They’ve knocked off the reigning Cup champions and followed it up with a semi-final sweep, so what is it which makes them a challenging opponent?
As far as line matching is concerned, it should be expected that Carolina deploys something more similar to its approach against the Washington Capitals than how it matched the New York Islanders. The reason for this is New York has a much more balanced approach, where Boston and Washington feature true game-breaking top lines.
I expect the ‘Perfection Line’ to play heavy minutes against Jordan Staal’s forward line and the defensive pairing of Brett Pesce and Justin Faulk. After Dougie Hamilton and Jaccob Slavin were dominated at even strength by Alexander Ovechkin and Nicklas Backstrom in Game 5 of Round 1, Canes bench boss Rod Brind’Amour turned to Pesce and Faulk to shut down Ovechkin and Backstrom - and it worked. After combining for eight even strength points through the series’ first five games while playing the majority minutes against Hamilton and Slavin, the two totalled just two 5v5 points in Games 6 and 7 against Pesce and Faulk.
Carolina may start the series matching Hamilton and Slavin against Boston’s number one line, but I’d imagine that the leash on those two would be very short.
No team in the playoffs has a better Corsi plus-minus at 5v5 than the group from Raleigh, who currently sit at a ridiculous +128, which is +58 better than the next best St. Louis Blues.
The New York Islanders only tallied five goals against the Hurricanes in Round 2, but three of those occurred while on the power play.
On each of the 3 Islanders goals, Carolina situated themselves in some variation of a diamond formation. This makes sense as to why New York scored their goals from either the point or directly in front of the net. The objective of the diamond is to prevent teams from setting up, specifically cross-ice passes. This is why point shots and traffic in front work so well against it because you are playing at the top and bottom of the offensive zone, where there is less congestion caused by the opposing team.
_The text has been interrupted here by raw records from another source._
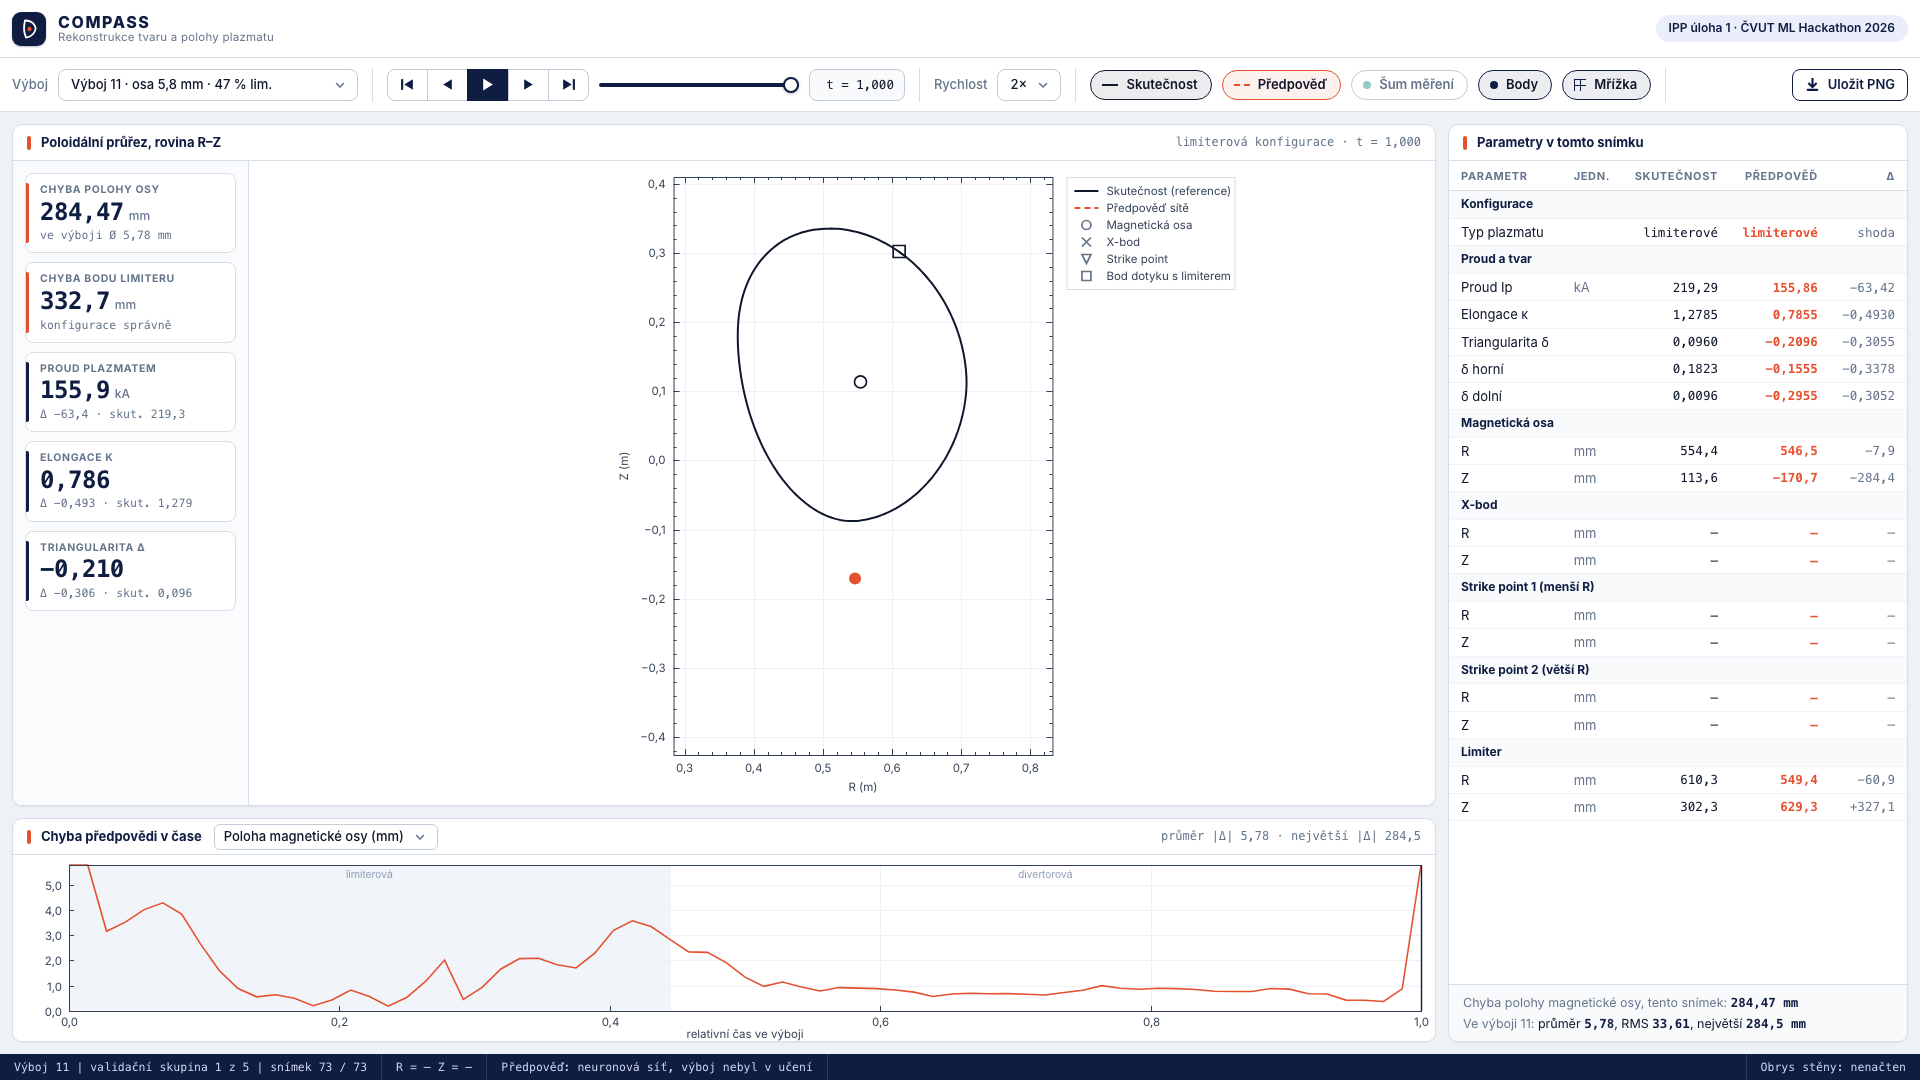
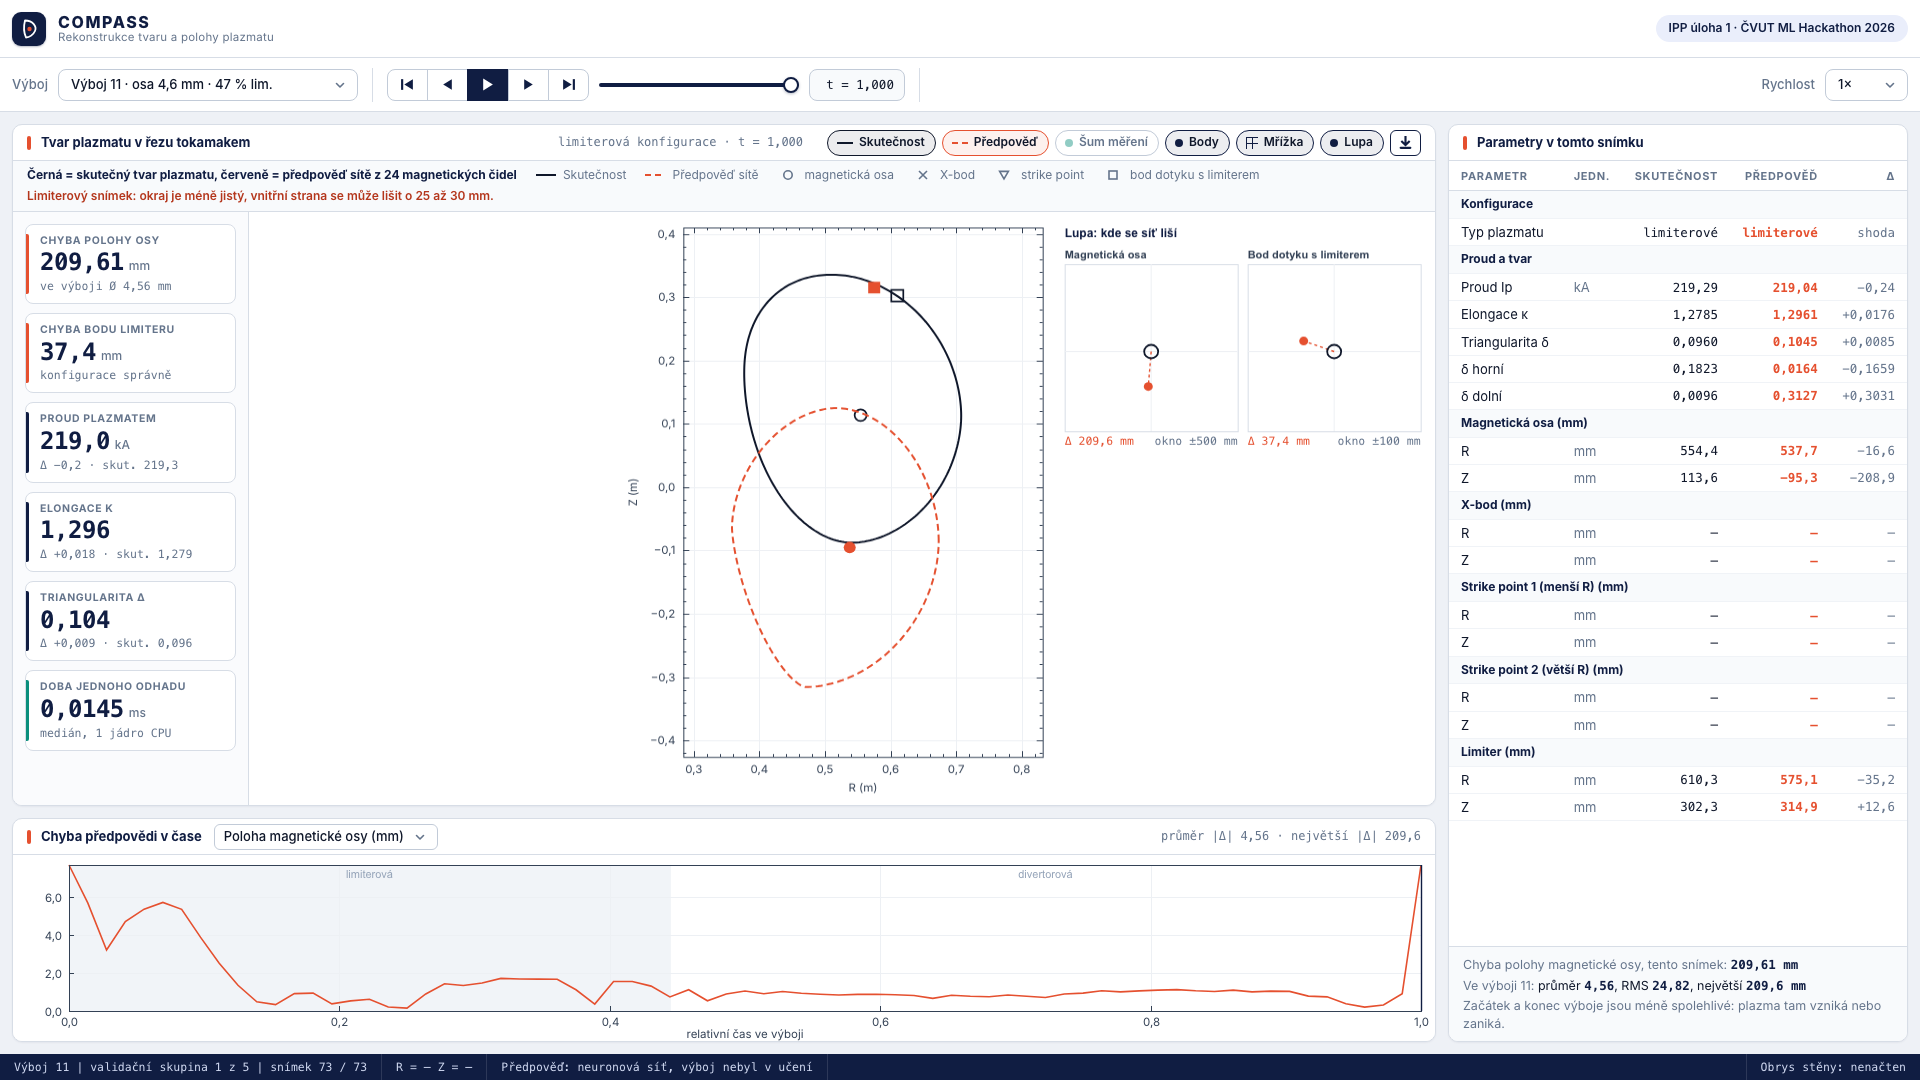
feat: add Firefox slider rules and a limited-frame note, re-record the final stills

diff --git a/viewer/index.html b/viewer/index.html
@@ -43,6 +43,9 @@ button svg { width: 15px; height: 15px; fill: var(--ink); }
 input[type=range] { --p: 0%; -webkit-appearance: none; appearance: none; width: 200px; height: 22px; background: transparent; margin: 0; cursor: pointer; }
 input[type=range]::-webkit-slider-runnable-track { height: 4px; border-radius: 2px; background: linear-gradient(to right, var(--ink) var(--p), #d5dce7 var(--p)); }
 input[type=range]::-webkit-slider-thumb { -webkit-appearance: none; width: 16px; height: 16px; margin-top: -6px; border-radius: 50%; background: #fff; border: 2px solid var(--ink); box-shadow: 0 1px 3px rgba(16, 29, 66, 0.3); }
+input[type=range]::-moz-range-track { height: 4px; border-radius: 2px; background: #d5dce7; }
+input[type=range]::-moz-range-progress { height: 4px; border-radius: 2px; background: var(--ink); }
+input[type=range]::-moz-range-thumb { width: 12px; height: 12px; border-radius: 50%; background: #fff; border: 2px solid var(--ink); box-shadow: 0 1px 3px rgba(16, 29, 66, 0.3); }
 input[type=range]:focus-visible { outline: 2px solid var(--ring); outline-offset: 3px; border-radius: 4px; }
 .chip { position: relative; display: inline-flex; align-items: center; gap: 8px; height: 30px; padding: 0 13px 0 11px; border: 1px solid var(--border2); border-radius: 999px; background: #fff; color: var(--muted); cursor: pointer; font-weight: 550; transition: all 0.12s; }
 .chip input { position: absolute; opacity: 0; pointer-events: none; }
@@ -64,6 +67,7 @@ main { display: grid; grid-template-columns: minmax(0, 1fr) 460px; gap: 12px; pa
 .ph { min-width: 0; overflow: hidden; }
 .stagepanel { grid-template-rows: 36px auto minmax(0, 1fr); }
 .legendbar { display: flex; flex-wrap: wrap; align-items: center; gap: 4px 18px; padding: 6px 14px; border-bottom: 1px solid var(--border); background: var(--head); font-size: 12px; color: var(--muted); }
+.legendbar .warn { color: #b4361c; font-weight: 600; }
 .legendbar b { color: var(--ink); font-weight: 650; } .legendbar .it { display: inline-flex; align-items: center; gap: 6px; } .legendbar svg { width: 22px; height: 12px; overflow: visible; }
 .ph .chips { display: flex; gap: 6px; align-items: center; margin-left: 12px; }
 .ph .chip { height: 26px; padding: 0 10px 0 9px; font-size: 12px; gap: 6px; }
@@ -284,7 +288,8 @@ function drawLegendBar() {
     : `<svg viewBox="0 0 22 12"><g transform="translate(11 6)" stroke="#64748b" stroke-width="1.6" fill="none">${{ circle: '<circle r="4.2"/>', x: '<path d="M-4-4L4 4M4-4L-4 4"/>', tri: '<path d="M-4.4-3.6H4.4L0 4Z"/>', square: '<rect x="-4" y="-4" width="8" height="8"/>' }[k]}</g></svg>`;
   const items = [["line", "Skutečnost", COL.true], ...sets().map(([, col, label]) => ["dash", label, col]), ["circle", "magnetická osa"], ["x", "X-bod"], ["tri", "strike point"], ["square", "bod dotyku s limiterem"]];
   $("#legendbar").innerHTML = `<span><b>${state.noise ? "Černá = skutečný tvar, barevně = dvě sítě na zašuměných měřeních" : "Černá = skutečný tvar plazmatu, červeně = předpověď sítě z 24 magnetických čidel"}</b></span>` +
-    items.map(([k, label, col]) => `<span class="it">${glyph(k, col)}${label}</span>`).join("");
+    items.map(([k, label, col]) => `<span class="it">${glyph(k, col)}${label}</span>`).join("") +
+    (isLimited(cur().c, state.i, "") ? `<span class="it warn">Limiterový snímek: okraj je méně jistý, vnitřní strana se může lišit o 25 až 30 mm.</span>` : "");
 }
 // Magnifier tiles: the true point in the centre, the predicted points around it, the window sized to the error.
 function drawLenses(ctx) {

diff --git a/docs/PLAN.md b/docs/PLAN.md
@@ -26,7 +26,7 @@ criteria are met **and verified** (`AGENTS.md` §15).
 | IMPL-7 | Camera model. Camera lane is the cloud session; GPT lane R only ran a local cross check | IN PROGRESS | REQ-B01, REQ-B03, REQ-B05 | Local run, 2 of 5 folds, `analysis/ipp1_camera_model.py --epochs 8 --folds 5 --run-folds 2`: camera R axis 1.54 mm (colour) and 1.53 mm (black and white) against 0.24 mm for magnetics on the same frames; fusion 1.21 mm, no gain over magnetics; plain model fragile to a 4 to 8 px shift (about 3x error), augmentation fixes it (2.0 mm); shift curve non monotonic, padding suspected. Notebook outputs still open |
 | IMPL-8 | Notebooks that run top to bottom, README and results table | IN PROGRESS | REQ-005 | `notebooks/01` to `05` written; clean run on a second machine not yet done. Main delivery risk before the Sat 02:30 checkpoint |
 | IMPL-9 | Presentation, video, motion reel | IN PROGRESS | REQ-006 | `presentation/` (outline, pitch script, deck v1); wording fixes for the slides, the outline and the pitch in `docs/claims-corrections.md`; video and reel not delivered |
-| IMPL-10 | Plasma shape viewer (offline page, true against predicted). Lane U | IN PROGRESS | Opens by double click, shows wall, boundary, key points, slider, errors | Browser screenshot checked; v0 checked in headless Chrome at 1920x1080 and 1280x720 (slider, 149 discharges, table, error chart). Open: wall outline (needs the owner's OK to download `COMPASS_stena.csv`), predicted boundary (needs `R_top`, `Z_top`, `R_bottom`, `Z_bottom`, `R_outer`, `Z_outer`, `R_inner`, `Z_inner`, `squareness_*` among the predicted targets); Fri 18:00: noise mode (`analysis/ipp1_oof_noise.py`, switch "Šum měření"; mean axis error 11.6 mm plain against 4.0 mm hardened, hardened better in 99.3 % of the 149 discharges), portable build `viewer/build.py` to `viewer/dist/index.html` (9.5 MB, tested from another folder, gitignored), stills `presentation/assets/viewer-*.png` and 15 s clip `out/viewer-demo.mp4` (1920x1080, 30 fps, outside git) made by `viewer/record.py`; Fri 18:30, QA fixes: predicted outline drawn (export reads `out/ipp1-predictions-full.csv`), toolbar no longer clipped (layer chips and PNG button moved to the stage header, checked at 1920, 1366 and 1280), legend moved to a bar above the plot, opens on a typical divertor frame, magnifier tiles with error windows (axis, X-point, strike points or limiter), latency tile 0.0145 ms, time-normalised playback (about 10 s at 1x), empty table groups hidden. Still open: the wall outline (needs the owner's OK to download `COMPASS_stena.csv`) |
+| IMPL-10 | Plasma shape viewer (offline page, true against predicted). Lane U | IN PROGRESS | Opens by double click, shows wall, boundary, key points, slider, errors | Browser screenshot checked; v0 checked in headless Chrome at 1920x1080 and 1280x720 (slider, 149 discharges, table, error chart). Open: wall outline (needs the owner's OK to download `COMPASS_stena.csv`), predicted boundary (needs `R_top`, `Z_top`, `R_bottom`, `Z_bottom`, `R_outer`, `Z_outer`, `R_inner`, `Z_inner`, `squareness_*` among the predicted targets); Fri 18:00: noise mode (`analysis/ipp1_oof_noise.py`, switch "Šum měření"; mean axis error 11.6 mm plain against 4.0 mm hardened, hardened better in 99.3 % of the 149 discharges), portable build `viewer/build.py` to `viewer/dist/index.html` (9.5 MB, tested from another folder, gitignored), stills `presentation/assets/viewer-*.png` and 15 s clip `out/viewer-demo.mp4` (1920x1080, 30 fps, outside git) made by `viewer/record.py`; Fri 18:30, QA fixes: predicted outline drawn (export reads `out/ipp1-predictions-full.csv`), toolbar no longer clipped (layer chips and PNG button moved to the stage header, checked at 1920, 1366 and 1280), legend moved to a bar above the plot, opens on a typical divertor frame, magnifier tiles with error windows (axis, X-point, strike points or limiter), latency tile 0.0145 ms, time-normalised playback (about 10 s at 1x), empty table groups hidden. Still open: the wall outline (needs the owner's OK to download `COMPASS_stena.csv`); Fri 19:00: Firefox slider rules (RP-14), a red note on limited frames (outline less certain, up to 25 to 30 mm on the inner side), predicted outline from `ipp1-predictions-full.csv`, portable file rebuilt (11.3 MB) and opened from another folder with DNS blocked (`--host-resolver-rules`), no external URL or network API in it, final stills and 15 s clip re-recorded. **Not DONE: the wall outline is still missing** because the owner has not approved the download of `COMPASS_stena.csv` in chat (a peer message cannot replace that); with it the acceptance criterion "shows wall" is met |
 | IMPL-11 | Reproducibility check on a second machine; presentation outline in Czech. Lane K | IN PROGRESS | README commands work; `presentation/outline.md` exists with numbers only from `results/` | Run log; the file. Split of the extra items: deck (`presentation/deck/slides.pptx`) K-Repro-Opus; rehearsal notes and glossary (`presentation/slovnicek.md`) K-Sonnet; deck v1 b9a29d9, waits for pitch-script.md and presentation/assets/ |
 | IMPL-12 | Error against the uneven data distribution (REQ-007) and a drop-column input ranking (REQ-004). Terminal agent bladed-55, lane R items 1 and 4 | IN PROGRESS | A REQ-007 table by configuration, current polarity, target value quantile and position in the discharge; a backward-elimination ranking computed on training discharges only | `results/ipp1-distribution.md` (`HACKATHON_HOME=/Users/bladed/Documents/AIprogramy/hackathon ~/.venvs/hackathon/bin/python -I analysis/ipp1_distribution.py`): pooled over the 42,972 out-of-fold rows. The limited rows are 44.2 % of the rows and carry 91.9 % of the squared R-axis error (MAE 0.553 against 0.237 mm diverted); the 16 positive-current discharges are 7.4 % of the rows and carry 77.8 % (MAE 1.73 against 0.269 mm); the last 2 % of a discharge is 2.2 % of the rows and 26.9 % (MAE 1.70 mm against 0.321 mm in the middle); `R_limiter` in the first 2 % is 52.6 mm against 8.28 mm in the middle, 40.5 % of its squared error on 4.9 % of its rows. The script asserts its own metrics equal `ipp1_common.score_extended` on the full row set. Ranking (REQ-004): pending |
The Bruins, as we have seen, can be very passive on the power play at times, which could work to Carolina’s favor. If the Hurricanes continue using the diamond in the Eastern Conference Finals, Boston would benefit from setting up less and directing more shots and traffic to the net. This could make Torrey Krug a big factor in this series. His ability to move the puck along the line as well as get shots towards the net can be a huge asset for Boston’s power play in this series.
The Canes’ penalty kill operated at 75% against the Isles, who had the league’s third-worst power play in the regular season.
This is definitely the Hurricanes’ most glaring weakness.
In total this postseason, the jerks are clicking at just 10.5% on the man advantage, which includes a success rate of just 7.7% against the Islanders last round.
However, it’s not for a lack of effort. The Canes are firing pucks towards the goal. During their 38 PP opportunities, the club has mustered 99 shot attempts - the third highest number in the playoffs. Their bad luck is evident in their shooting percentage when up a man, which is just 7.55%.
The Bruins will not make life easy on the Hurricanes’ power play. The team closed out its series against the Blue Jackets a perfect 10/10 on the penalty kill. Of the team’s remaining in the playoffs, Boston’s 83.8% on the PK ranks highest.
While it seems pretty clear that the Bruins have the special teams advantage heading into this series, that hasn’t stopped the Canes from getting to the Eastern Conference Finals. The Hurricanes’ outstanding ability to dominate the play at 5v5 will be the biggest challenge for Boston as they look to qualify for their third Stanley Cup final of the decade.